In this case the Claimant was in an academic role with the Respondent but was subject to allegations around his conduct in his role as Chief Investigator in clinical trials. The Claimant was invited to attend a disciplinary investigation meeting and was given the statutory right to be accompanied which was also his contractual entitlement. The Claimant was not a member of a union and felt that any colleagues were unsuitable to accompany him. Up to that point, the Claimant had been supported by a representative of the Medical Protection Society (MPS) and he wished to have this same representative accompany him to the meeting. This request was denied and the Claimant argued that the denial of his choice of representative, beyond his contractual and statutory entitlement, was a breach of the implied term of trust and confidence.

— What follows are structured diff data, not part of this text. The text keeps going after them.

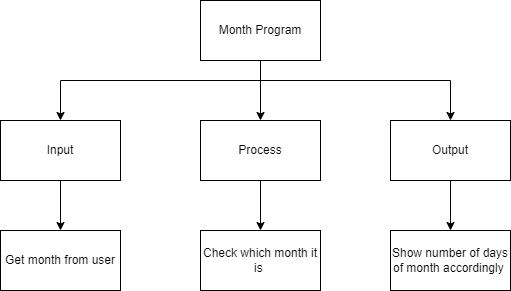
Earlier version of the draw.io export top-down.png (Huzaifa-Khalid-2/ICS3U-Unit4-07-Python). Source tidied: cells renumbered, new cells last; positions are measured from the earlier drawing's top-left corner, leaving out a move shared by most shapes. The source it was exported from:
```xml
<mxGraphModel>
  <root>
    <mxCell id="0" />
    <mxCell id="1" parent="0" />
    <mxCell id="2" style="edgeStyle=none;html=1;entryX=0.5;entryY=0;entryDx=0;entryDy=0;" parent="1" edge="1" source="5" target="7">
      <mxGeometry relative="1" as="geometry" />
    </mxCell>
    <mxCell id="3" style="edgeStyle=orthogonalEdgeStyle;html=1;rounded=0;" parent="1" edge="1" source="5" target="9">
      <mxGeometry relative="1" as="geometry">
        <Array as="points">
          <mxPoint x="260" y="80" />
          <mxPoint x="60" y="80" />
        </Array>
      </mxGeometry>
    </mxCell>
    <mxCell id="4" style="edgeStyle=orthogonalEdgeStyle;rounded=0;html=1;" parent="1" edge="1" source="5" target="11">
      <mxGeometry relative="1" as="geometry">
        <Array as="points">
          <mxPoint x="260" y="80" />
          <mxPoint x="450" y="80" />
        </Array>
      </mxGeometry>
    </mxCell>
    <mxCell id="5" value="Month Program" style="rounded=0;whiteSpace=wrap;html=1;" parent="1" vertex="1">
      <mxGeometry x="200" width="120" height="60" as="geometry" />
    </mxCell>
    <mxCell id="6" style="edgeStyle=orthogonalEdgeStyle;html=1;entryX=0.5;entryY=0;entryDx=0;entryDy=0;rounded=0;" parent="1" edge="1" source="7" target="13">
      <mxGeometry relative="1" as="geometry" />
    </mxCell>
    <mxCell id="7" value="Process" style="rounded=0;whiteSpace=wrap;html=1;" parent="1" vertex="1">
      <mxGeometry x="200" y="120" width="120" height="60" as="geometry" />
    </mxCell>
    <mxCell id="8" style="edgeStyle=orthogonalEdgeStyle;rounded=0;html=1;" parent="1" edge="1" source="9" target="12">
      <mxGeometry relative="1" as="geometry">
        <Array as="points">
          <mxPoint x="60" y="230" />
          <mxPoint x="60" y="230" />
        </Array>
      </mxGeometry>
    </mxCell>
    <mxCell id="9" value="Input" style="rounded=0;whiteSpace=wrap;html=1;" parent="1" vertex="1">
      <mxGeometry y="120" width="120" height="60" as="geometry" />
    </mxCell>
    <mxCell id="10" style="edgeStyle=orthogonalEdgeStyle;rounded=0;html=1;" parent="1" edge="1" source="11" target="14">
      <mxGeometry relative="1" as="geometry" />
    </mxCell>
    <mxCell id="11" value="Output" style="rounded=0;whiteSpace=wrap;html=1;" parent="1" vertex="1">
      <mxGeometry x="390" y="120" width="120" height="60" as="geometry" />
    </mxCell>
    <mxCell id="12" value="Get month from user" style="rounded=0;whiteSpace=wrap;html=1;" parent="1" vertex="1">
      <mxGeometry y="230" width="120" height="60" as="geometry" />
    </mxCell>
    <mxCell id="13" value="Check which month it is&amp;nbsp;" style="rounded=0;whiteSpace=wrap;html=1;" parent="1" vertex="1">
      <mxGeometry x="200" y="230" width="120" height="60" as="geometry" />
    </mxCell>
    <mxCell id="14" value="Show number of days of month accordingly&amp;nbsp;" style="rounded=0;whiteSpace=wrap;html=1;" parent="1" vertex="1">
      <mxGeometry x="390" y="230" width="120" height="60" as="geometry" />
    </mxCell>
  </root>
</mxGraphModel>
```
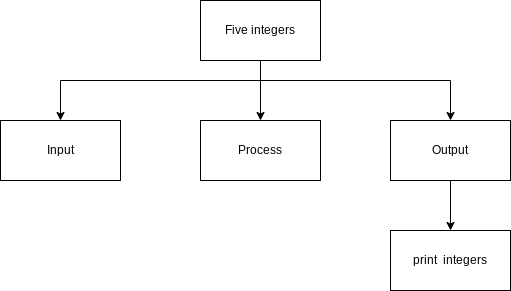
After the change.

Commit message:
edited_top_down

Change to the diagram source:
```diff
@@ -21,23 +21,12 @@
         </Array>
       </mxGeometry>
     </mxCell>
-    <mxCell id="5" value="Month Program" style="rounded=0;whiteSpace=wrap;html=1;" parent="1" vertex="1">
+    <mxCell id="5" value="Five integers" style="rounded=0;whiteSpace=wrap;html=1;" parent="1" vertex="1">
       <mxGeometry x="200" width="120" height="60" as="geometry" />
     </mxCell>
-    <mxCell id="6" style="edgeStyle=orthogonalEdgeStyle;html=1;entryX=0.5;entryY=0;entryDx=0;entryDy=0;rounded=0;" parent="1" edge="1" source="7" target="13">
-      <mxGeometry relative="1" as="geometry" />
-    </mxCell>
     <mxCell id="7" value="Process" style="rounded=0;whiteSpace=wrap;html=1;" parent="1" vertex="1">
       <mxGeometry x="200" y="120" width="120" height="60" as="geometry" />
     </mxCell>
-    <mxCell id="8" style="edgeStyle=orthogonalEdgeStyle;rounded=0;html=1;" parent="1" edge="1" source="9" target="12">
-      <mxGeometry relative="1" as="geometry">
-        <Array as="points">
-          <mxPoint x="60" y="230" />
-          <mxPoint x="60" y="230" />
-        </Array>
-      </mxGeometry>
-    </mxCell>
     <mxCell id="9" value="Input" style="rounded=0;whiteSpace=wrap;html=1;" parent="1" vertex="1">
       <mxGeometry y="120" width="120" height="60" as="geometry" />
     </mxCell>
@@ -47,13 +36,7 @@
     <mxCell id="11" value="Output" style="rounded=0;whiteSpace=wrap;html=1;" parent="1" vertex="1">
       <mxGeometry x="390" y="120" width="120" height="60" as="geometry" />
     </mxCell>
-    <mxCell id="12" value="Get month from user" style="rounded=0;whiteSpace=wrap;html=1;" parent="1" vertex="1">
-      <mxGeometry y="230" width="120" height="60" as="geometry" />
-    </mxCell>
-    <mxCell id="13" value="Check which month it is&amp;nbsp;" style="rounded=0;whiteSpace=wrap;html=1;" parent="1" vertex="1">
-      <mxGeometry x="200" y="230" width="120" height="60" as="geometry" />
-    </mxCell>
-    <mxCell id="14" value="Show number of days of month accordingly&amp;nbsp;" style="rounded=0;whiteSpace=wrap;html=1;" parent="1" vertex="1">
+    <mxCell id="14" value="print&amp;nbsp; integers" style="rounded=0;whiteSpace=wrap;html=1;" parent="1" vertex="1">
       <mxGeometry x="390" y="230" width="120" height="60" as="geometry" />
     </mxCell>
   </root>
```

The High Court, on the facts of this case, agreed that there had been a breach of the implied term of trust and confidence. This could have been due to the business of the Respondent and the professional implication of the allegations being upheld for the Claimant given that the Court’s rationale centred upon the seriousness of the allegation as well as the inequity of the circumstances. The Court also had in mind the fact that the MPS performed an advisory function akin to a union representative and that up to that point the assistance of the MPS representative had been permitted.

It could be that the facts are limited to this case but it serves as a cautionary warning to employers to consider carefully, before declining representation for the employee, not only in terms of the natural justice for employment processes but that the decision could breach the implied term of trust and confidence. Employers should consider the request on a case by case basis.

Written by
Edward Aston
1st October 2015